The Akron City Council advanced plans Monday to help private developers fill two empty downtown buildings and lease 8.4 acres at the airport for a truck-driving school.

The elected body’s busy planning committee also put the brakes on a rewrite of zoning rules that would shrink the number of parking lots required for future housing developments, nearly eliminating them in some cases.

The committee gave a nod to the sale of CitiCenter, 146 S. High St., for $2.8 million to Weston Inc. The Cleveland-based developer, which would get a 15-year property tax break on residential improvements, plans to put 60 apartments in the old YWCA building and lease 20,000 square feet in the lower two floors back to the city for an employees' credit union and municipal staff dislocated by the development.

Weston Director of Development Kurt Updegraff said the building’s central location and physical connection to City Hall is “a big sales point for” future tenants. Apartments are set from 600 to 1,000 square feet with parking in an attached city deck.

With one to three years before financing is secured, Updegraff said it’s too early to set rental rates. “We’ll determine that when the market study is completed. I can’t really tell you that right now.”

The council also gave an initial nod to buy and sell the old Carlton Building at 201 S. Main St. across from Lock 3 Park.

The short office building, in a block with seven others poised for redevelopment, needs a new heating and cooling system, electrical wiring and plumbing before its new owners, PEG Entertainment, can move in. First, though, the city will buy the property for $1 from JMS Place Limited and then sell it for a buck to Pritt Properties.

Public ownership, even for a few seconds, allows the city to offer a 30-year property tax rebate on the improvements, which a developer might not undertake without the public incentive.

Ryan Pritt, who co-founded PEG with his brother five years ago, said his eight full-time employees will move when the work is done from the corner of Exchange and Main streets into the second floor of the 118-year-old Carlton Building, named for Carlton Clothes, a clothing store that was once housed there.

Pritt, who volunteered on a steering committee for the city’s downtown redevelopment plan, has Groundswell Development Inc., which also redeveloped Lock 4, to oversee the development project.

“As we’ve grown and continue to grow and work with clients all over the county,” Pritt said of his graphics and video production firm, “we really want to put our roots here in Akron.” The repurposing of the Carlton Building’s first floor for retail or other business use would be ”an asset to the community,” he added.

Council has scheduled a final vote on the CitiCenter and PEG deals for Nov. 26.


Stark State President Para Jones successfully lobbied the council to swiftly approve the lease of 8.4 acres for $21,000 annually at the city-owned Akron Executive Airport, formerly Akron Fulton International Airport.

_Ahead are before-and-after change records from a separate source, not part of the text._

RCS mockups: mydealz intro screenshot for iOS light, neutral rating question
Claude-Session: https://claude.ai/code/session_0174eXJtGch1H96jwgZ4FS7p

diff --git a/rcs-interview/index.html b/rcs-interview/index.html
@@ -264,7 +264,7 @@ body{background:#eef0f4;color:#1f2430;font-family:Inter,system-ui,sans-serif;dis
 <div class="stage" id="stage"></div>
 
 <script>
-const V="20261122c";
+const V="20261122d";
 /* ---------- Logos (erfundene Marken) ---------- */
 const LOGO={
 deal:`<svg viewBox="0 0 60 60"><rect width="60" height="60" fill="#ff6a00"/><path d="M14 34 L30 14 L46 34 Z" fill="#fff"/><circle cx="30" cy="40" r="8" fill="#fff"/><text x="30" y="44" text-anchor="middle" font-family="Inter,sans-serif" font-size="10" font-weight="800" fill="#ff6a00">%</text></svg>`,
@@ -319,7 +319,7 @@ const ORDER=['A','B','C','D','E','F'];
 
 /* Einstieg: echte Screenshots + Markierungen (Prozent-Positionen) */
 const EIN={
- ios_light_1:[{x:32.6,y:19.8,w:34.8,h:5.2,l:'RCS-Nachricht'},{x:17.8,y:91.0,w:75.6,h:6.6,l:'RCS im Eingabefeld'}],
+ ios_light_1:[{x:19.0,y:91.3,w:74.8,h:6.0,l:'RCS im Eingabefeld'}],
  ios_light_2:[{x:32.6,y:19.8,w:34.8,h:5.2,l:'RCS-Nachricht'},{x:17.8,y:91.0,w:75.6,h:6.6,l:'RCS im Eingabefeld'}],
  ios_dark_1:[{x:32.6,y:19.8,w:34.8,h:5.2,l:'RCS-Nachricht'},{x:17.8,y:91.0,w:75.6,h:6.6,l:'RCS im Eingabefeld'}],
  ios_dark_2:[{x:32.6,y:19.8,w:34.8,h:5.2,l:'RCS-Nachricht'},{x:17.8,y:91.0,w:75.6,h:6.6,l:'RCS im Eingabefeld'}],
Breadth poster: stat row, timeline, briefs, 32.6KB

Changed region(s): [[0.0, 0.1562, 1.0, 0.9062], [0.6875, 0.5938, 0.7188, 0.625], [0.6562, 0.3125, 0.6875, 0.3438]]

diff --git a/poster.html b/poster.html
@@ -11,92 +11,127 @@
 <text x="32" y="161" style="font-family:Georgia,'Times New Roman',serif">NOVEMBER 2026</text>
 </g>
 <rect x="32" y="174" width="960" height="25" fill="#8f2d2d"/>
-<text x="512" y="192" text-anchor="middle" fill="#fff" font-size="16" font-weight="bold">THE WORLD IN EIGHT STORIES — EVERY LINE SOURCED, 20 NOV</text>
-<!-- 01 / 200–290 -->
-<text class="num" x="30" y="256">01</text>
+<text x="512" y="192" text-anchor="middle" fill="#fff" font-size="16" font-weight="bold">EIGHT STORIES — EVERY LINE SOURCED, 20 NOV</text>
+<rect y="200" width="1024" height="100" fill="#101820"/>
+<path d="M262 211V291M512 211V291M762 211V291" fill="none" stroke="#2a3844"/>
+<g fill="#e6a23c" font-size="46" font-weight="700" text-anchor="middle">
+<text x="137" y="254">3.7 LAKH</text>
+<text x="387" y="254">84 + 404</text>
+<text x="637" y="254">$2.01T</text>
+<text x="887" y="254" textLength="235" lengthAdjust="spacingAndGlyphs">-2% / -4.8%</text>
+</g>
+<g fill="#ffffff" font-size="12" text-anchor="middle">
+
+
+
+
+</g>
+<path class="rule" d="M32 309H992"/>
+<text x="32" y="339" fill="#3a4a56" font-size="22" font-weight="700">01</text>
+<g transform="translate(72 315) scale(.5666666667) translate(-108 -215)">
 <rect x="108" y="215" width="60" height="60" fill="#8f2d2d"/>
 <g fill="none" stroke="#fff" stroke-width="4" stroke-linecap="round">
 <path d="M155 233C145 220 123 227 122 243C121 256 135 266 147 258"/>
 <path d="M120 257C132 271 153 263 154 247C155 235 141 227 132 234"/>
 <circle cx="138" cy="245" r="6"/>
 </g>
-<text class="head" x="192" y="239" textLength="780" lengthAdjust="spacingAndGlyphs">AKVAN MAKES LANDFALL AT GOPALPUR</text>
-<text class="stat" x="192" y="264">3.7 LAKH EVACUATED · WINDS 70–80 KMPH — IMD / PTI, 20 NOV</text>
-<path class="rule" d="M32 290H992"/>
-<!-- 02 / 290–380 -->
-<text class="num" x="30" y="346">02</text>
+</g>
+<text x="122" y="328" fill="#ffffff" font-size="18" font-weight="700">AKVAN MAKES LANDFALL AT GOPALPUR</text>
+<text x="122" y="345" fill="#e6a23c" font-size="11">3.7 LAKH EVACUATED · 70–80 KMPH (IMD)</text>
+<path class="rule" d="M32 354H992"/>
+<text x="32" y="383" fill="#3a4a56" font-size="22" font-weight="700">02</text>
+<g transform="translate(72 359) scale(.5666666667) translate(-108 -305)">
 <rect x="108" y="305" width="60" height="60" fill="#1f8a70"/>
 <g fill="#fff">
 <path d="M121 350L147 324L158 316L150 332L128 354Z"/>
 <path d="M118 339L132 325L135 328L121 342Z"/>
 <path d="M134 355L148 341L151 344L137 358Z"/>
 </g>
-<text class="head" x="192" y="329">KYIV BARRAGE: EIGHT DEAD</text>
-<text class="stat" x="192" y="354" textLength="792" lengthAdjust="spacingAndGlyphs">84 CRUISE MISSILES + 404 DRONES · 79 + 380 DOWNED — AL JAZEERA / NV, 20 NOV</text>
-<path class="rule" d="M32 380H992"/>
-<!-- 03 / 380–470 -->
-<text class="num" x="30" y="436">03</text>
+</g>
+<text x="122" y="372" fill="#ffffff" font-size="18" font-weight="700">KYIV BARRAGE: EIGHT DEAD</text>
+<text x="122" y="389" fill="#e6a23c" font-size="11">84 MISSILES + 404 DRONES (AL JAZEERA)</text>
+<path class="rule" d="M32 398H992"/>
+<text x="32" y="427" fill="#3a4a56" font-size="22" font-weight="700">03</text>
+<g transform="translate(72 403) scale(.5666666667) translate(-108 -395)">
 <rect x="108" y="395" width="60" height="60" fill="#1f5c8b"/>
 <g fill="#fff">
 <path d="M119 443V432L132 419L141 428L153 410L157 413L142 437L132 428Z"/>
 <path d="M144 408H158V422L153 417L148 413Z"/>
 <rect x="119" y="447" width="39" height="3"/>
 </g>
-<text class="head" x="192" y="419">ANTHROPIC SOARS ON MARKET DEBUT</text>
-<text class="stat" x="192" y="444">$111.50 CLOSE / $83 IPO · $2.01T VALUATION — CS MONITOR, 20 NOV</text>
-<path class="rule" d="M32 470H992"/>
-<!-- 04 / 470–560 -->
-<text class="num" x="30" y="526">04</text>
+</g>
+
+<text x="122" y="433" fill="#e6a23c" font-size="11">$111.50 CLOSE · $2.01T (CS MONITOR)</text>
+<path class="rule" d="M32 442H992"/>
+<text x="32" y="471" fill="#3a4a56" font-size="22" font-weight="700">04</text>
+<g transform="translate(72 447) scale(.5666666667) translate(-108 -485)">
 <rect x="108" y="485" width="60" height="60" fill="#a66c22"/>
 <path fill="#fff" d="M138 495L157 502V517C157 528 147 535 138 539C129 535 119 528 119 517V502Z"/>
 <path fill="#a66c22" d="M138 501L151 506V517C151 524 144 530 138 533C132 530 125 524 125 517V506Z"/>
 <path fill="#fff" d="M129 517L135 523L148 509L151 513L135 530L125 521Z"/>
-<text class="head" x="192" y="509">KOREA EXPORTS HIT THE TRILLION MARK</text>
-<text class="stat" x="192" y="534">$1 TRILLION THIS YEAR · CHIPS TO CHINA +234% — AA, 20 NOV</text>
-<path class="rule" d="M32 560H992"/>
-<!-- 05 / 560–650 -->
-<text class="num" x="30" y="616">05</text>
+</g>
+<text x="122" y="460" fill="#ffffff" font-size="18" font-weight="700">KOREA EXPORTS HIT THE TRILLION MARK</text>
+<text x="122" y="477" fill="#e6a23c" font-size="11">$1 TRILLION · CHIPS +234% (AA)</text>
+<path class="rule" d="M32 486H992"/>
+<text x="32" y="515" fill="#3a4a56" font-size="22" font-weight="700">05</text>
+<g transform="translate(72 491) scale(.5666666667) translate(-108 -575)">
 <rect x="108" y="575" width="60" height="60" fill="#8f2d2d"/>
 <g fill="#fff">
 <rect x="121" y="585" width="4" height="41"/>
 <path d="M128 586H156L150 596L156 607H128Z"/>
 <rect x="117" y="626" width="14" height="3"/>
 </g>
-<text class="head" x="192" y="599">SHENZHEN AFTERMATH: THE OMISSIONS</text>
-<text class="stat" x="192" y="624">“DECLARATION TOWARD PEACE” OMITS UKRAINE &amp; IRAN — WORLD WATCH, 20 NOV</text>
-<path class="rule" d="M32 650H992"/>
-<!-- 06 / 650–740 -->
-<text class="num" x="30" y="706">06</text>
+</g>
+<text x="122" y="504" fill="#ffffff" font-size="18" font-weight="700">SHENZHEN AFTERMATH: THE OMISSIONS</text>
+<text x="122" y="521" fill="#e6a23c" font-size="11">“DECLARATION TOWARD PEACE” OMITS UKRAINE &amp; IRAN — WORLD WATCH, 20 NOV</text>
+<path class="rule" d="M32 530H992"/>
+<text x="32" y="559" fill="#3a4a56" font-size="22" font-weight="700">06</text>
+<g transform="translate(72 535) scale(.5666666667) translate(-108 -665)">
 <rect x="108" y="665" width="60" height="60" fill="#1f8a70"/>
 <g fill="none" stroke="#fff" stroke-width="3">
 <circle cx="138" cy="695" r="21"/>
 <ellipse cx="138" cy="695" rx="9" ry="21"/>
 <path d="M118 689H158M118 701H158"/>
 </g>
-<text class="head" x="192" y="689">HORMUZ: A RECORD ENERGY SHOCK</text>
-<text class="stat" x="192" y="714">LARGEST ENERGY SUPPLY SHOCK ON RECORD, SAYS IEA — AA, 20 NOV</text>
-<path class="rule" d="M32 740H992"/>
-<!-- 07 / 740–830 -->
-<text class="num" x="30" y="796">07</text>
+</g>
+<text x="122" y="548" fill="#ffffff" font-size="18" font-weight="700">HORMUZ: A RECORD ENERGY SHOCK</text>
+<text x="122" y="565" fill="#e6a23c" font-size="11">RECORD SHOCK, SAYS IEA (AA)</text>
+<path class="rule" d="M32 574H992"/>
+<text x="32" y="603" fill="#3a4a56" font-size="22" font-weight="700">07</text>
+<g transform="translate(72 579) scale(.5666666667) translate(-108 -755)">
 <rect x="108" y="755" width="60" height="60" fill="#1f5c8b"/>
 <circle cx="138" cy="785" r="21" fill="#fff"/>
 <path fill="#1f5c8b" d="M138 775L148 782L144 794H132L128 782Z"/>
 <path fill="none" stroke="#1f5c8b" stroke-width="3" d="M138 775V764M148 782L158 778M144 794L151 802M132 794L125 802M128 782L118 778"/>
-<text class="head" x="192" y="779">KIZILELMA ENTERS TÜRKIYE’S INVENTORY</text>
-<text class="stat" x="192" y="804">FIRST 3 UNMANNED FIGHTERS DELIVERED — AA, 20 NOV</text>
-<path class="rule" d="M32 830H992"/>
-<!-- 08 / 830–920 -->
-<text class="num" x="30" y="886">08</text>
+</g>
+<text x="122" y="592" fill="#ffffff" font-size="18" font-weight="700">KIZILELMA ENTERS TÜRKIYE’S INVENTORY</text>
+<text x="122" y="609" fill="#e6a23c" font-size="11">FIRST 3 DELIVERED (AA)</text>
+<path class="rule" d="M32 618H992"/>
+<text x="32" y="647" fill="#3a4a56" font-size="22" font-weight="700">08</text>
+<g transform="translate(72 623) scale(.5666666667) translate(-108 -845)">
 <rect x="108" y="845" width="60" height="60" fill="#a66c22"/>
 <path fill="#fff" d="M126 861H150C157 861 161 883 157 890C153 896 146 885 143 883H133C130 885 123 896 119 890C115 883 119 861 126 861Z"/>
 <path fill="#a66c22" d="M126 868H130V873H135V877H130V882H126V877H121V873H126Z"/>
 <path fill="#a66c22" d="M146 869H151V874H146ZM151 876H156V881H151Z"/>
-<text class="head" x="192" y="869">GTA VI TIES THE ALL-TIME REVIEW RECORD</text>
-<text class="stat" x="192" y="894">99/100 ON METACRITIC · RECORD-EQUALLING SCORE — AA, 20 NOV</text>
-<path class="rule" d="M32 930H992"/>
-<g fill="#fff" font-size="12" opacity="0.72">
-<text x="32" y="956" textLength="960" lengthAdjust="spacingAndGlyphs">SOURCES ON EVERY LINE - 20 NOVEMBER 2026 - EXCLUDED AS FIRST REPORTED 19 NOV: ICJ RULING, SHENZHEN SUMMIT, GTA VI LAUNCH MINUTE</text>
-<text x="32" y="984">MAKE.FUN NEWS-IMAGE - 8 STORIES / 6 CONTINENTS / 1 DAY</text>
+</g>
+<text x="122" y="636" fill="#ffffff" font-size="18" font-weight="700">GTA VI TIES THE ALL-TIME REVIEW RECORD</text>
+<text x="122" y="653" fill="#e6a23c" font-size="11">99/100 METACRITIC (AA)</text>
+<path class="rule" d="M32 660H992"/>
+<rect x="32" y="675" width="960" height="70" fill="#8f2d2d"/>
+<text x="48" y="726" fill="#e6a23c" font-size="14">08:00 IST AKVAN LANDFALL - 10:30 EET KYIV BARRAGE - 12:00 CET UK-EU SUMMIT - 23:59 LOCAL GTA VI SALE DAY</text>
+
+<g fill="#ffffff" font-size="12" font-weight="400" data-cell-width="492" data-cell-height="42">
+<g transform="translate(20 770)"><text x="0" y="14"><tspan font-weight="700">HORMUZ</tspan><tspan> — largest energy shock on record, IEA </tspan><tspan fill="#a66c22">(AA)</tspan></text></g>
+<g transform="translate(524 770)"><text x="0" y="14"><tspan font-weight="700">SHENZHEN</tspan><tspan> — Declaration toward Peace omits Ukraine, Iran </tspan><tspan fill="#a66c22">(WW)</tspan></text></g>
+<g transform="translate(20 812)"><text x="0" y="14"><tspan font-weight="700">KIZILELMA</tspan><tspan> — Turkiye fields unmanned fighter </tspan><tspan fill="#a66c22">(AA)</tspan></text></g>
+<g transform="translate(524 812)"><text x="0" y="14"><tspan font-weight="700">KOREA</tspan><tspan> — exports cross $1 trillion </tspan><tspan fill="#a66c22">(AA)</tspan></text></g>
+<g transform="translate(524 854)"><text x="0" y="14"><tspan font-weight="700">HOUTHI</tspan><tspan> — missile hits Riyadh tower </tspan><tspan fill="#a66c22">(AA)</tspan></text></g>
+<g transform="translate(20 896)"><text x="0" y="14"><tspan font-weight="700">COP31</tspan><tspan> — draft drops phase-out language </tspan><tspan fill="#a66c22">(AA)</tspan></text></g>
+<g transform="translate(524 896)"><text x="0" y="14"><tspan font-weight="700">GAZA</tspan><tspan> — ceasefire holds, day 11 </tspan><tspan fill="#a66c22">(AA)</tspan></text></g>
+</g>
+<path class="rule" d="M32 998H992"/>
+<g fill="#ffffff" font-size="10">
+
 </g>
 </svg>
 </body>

In a modular classroom and on a built-to-suit track, the two-year college hopes to put 100 students through a first-in-the-county seven-week truck-driving school for in-demand CDL's (or commercial driver's licenses). James Hardy, chief of staff to the mayor, said the redevelopment in an industrial corner of Akron will allow students to take rigs out on the road without rattling residential areas.

The truck-driving school, which has received $350,000 in state support, is projected to open early next year. Jones said she needed immediate approval of the city lease so she could apply quickly to the Federal Aviation Administration, which takes applications in six-month cycles for new land use at airports.

Jones is also asking the state to fill a revolving fund that the college would manage to disburse loans and grants for students. Populations under-represented in the trucking industry, including women, would be able to earn a CDL at a fraction of the cost or for free, Jones said. Instead of signing bonuses for new hires, companies would replenish the fund with each student they employ.

“This is not new. Other community colleges in Ohio are using it for their CDL programs,” Jones said, noting that the state, recognizing traditional Pell Grants fall short, expanded funding for CDL students earlier this year.

Parking pause

Lastly, the council took a week to consider the administration’s proposal to reduce off-street parking requirements for new residential housing units.

The city has approved several variances in the past two years, allowing developers of multi-unit housing to offer less than the 1.5 parking spaces per unit required under current law. The rewrite would shrink that to 1 space per unit.

Originally presented weeks ago, the zoning code rewrite is designed to align building standards with what city planners believe will be a more walkable, bikeable future in a city with more residents and fewer personal vehicles. A first draft eliminated the requirement for any parking at supportive housing, including large-scale subsidized complexes for homeless and mentally ill residents. City Planner Jason Segedy and Zoning Manager Mike Antenucci worked with council members Jeff Fusco and Linda Omobien to set a bare minimum of one spot for every four units to accommodate visitors in these facilities, which tend to have residents who can't afford cars.

Omobien also asked about the intent of new language that says low-income tenants have "special needs." That concern gave the council enough pause to wait a week for an explanation from the law department, which helps draft all legislation.


Reach Doug Livingston at 330-996-3792 or